## EXERCISE DETAILS
Give the records again. Keep them exact and leave out the images.
───── SUPPLIED DATA
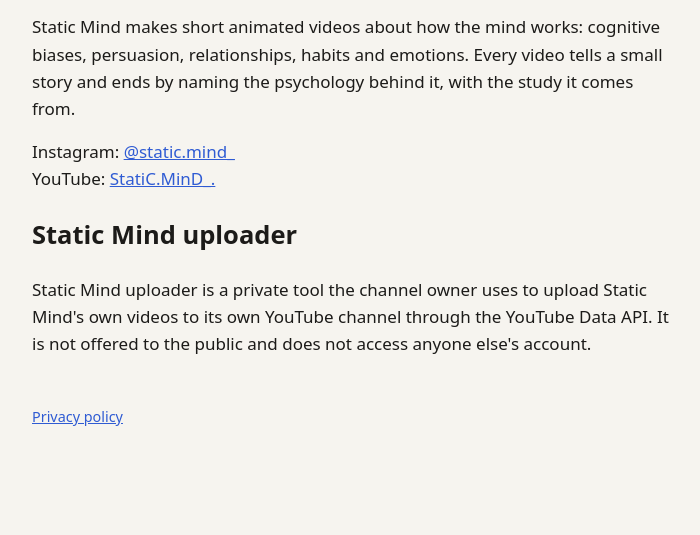
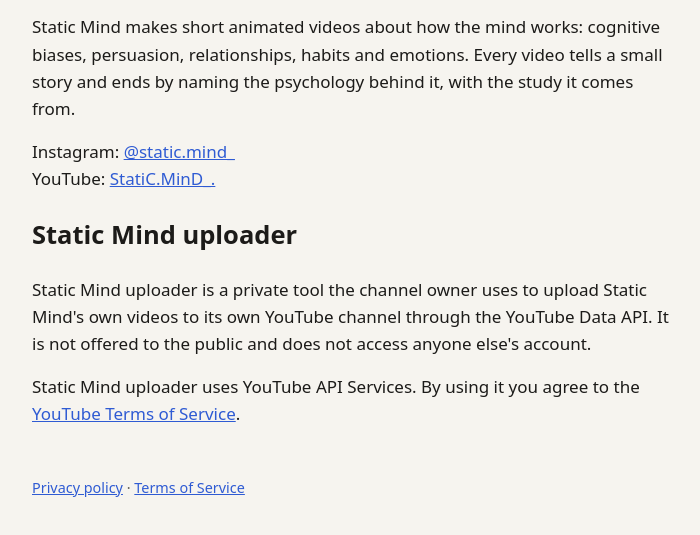
Before and after one commit to zxliytibe221-maker/zxliytibe221-maker.github.io, a plain HTML site: page index.html in a window 1280 px wide. Shown: the part 145-680 px from the top of the page, without its empty margins (288-988 px from the left). Drawn offline with Linux system fonts and the light colour scheme.

Commit message:
Update index.html

```diff
--- a/index.html
+++ b/index.html
@@ -28,8 +28,9 @@
   </p>
   <h2>Static Mind uploader</h2>
   <p>Static Mind uploader is a private tool the channel owner uses to upload Static Mind's own videos to its own YouTube channel through the YouTube Data API. It is not offered to the public and does not access anyone else's account.</p>
+  <p>Static Mind uploader uses YouTube API Services. By using it you agree to the <a href="https://www.youtube.com/t/terms">YouTube Terms of Service</a>.</p>
   <footer>
-    <a href="privacy.html">Privacy policy</a>
+    <a href="privacy.html">Privacy policy</a> · <a href="terms.html">Terms of Service</a>
   </footer>
 </main>
 </body>
```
──────────
## ANSWER BOX
Before and after one commit to zxliytibe221-maker/zxliytibe221-maker.github.io, a plain HTML site: page index.html in a window 1280 px wide. Shown: the part 145-680 px from the top of the page, without its empty margins (288-988 px from the left). Drawn offline with Linux system fonts and the light colour scheme.

Commit message:
Update index.html

```diff
--- a/index.html
+++ b/index.html
@@ -28,8 +28,9 @@
   </p>
   <h2>Static Mind uploader</h2>
   <p>Static Mind uploader is a private tool the channel owner uses to upload Static Mind's own videos to its own YouTube channel through the YouTube Data API. It is not offered to the public and does not access anyone else's account.</p>
+  <p>Static Mind uploader uses YouTube API Services. By using it you agree to the <a href="https://www.youtube.com/t/terms">YouTube Terms of Service</a>.</p>
   <footer>
-    <a href="privacy.html">Privacy policy</a>
+    <a href="privacy.html">Privacy policy</a> · <a href="terms.html">Terms of Service</a>
   </footer>
 </main>
 </body>
```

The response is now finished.